┏━━

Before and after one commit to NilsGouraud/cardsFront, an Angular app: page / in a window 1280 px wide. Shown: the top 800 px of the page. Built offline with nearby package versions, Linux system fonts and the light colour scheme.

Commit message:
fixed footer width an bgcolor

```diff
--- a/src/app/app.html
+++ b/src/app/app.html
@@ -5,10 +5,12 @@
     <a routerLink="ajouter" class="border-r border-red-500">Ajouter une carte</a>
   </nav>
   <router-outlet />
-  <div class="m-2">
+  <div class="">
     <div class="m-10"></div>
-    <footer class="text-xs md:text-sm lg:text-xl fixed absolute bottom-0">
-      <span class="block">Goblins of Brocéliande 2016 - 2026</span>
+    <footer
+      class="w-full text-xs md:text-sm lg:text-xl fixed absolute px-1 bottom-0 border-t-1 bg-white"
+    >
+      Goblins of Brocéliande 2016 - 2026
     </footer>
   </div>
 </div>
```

┗━━

• WHAT TO DO
Copy the listing word for word.

• EXERCISE RESULT
Before and after one commit to NilsGouraud/cardsFront, an Angular app: page / in a window 1280 px wide. Shown: the top 800 px of the page. Built offline with nearby package versions, Linux system fonts and the light colour scheme.

Commit message:
fixed footer width an bgcolor

```diff
--- a/src/app/app.html
+++ b/src/app/app.html
@@ -5,10 +5,12 @@
     <a routerLink="ajouter" class="border-r border-red-500">Ajouter une carte</a>
   </nav>
   <router-outlet />
-  <div class="m-2">
+  <div class="">
     <div class="m-10"></div>
-    <footer class="text-xs md:text-sm lg:text-xl fixed absolute bottom-0">
-      <span class="block">Goblins of Brocéliande 2016 - 2026</span>
+    <footer
+      class="w-full text-xs md:text-sm lg:text-xl fixed absolute px-1 bottom-0 border-t-1 bg-white"
+    >
+      Goblins of Brocéliande 2016 - 2026
     </footer>
   </div>
 </div>
```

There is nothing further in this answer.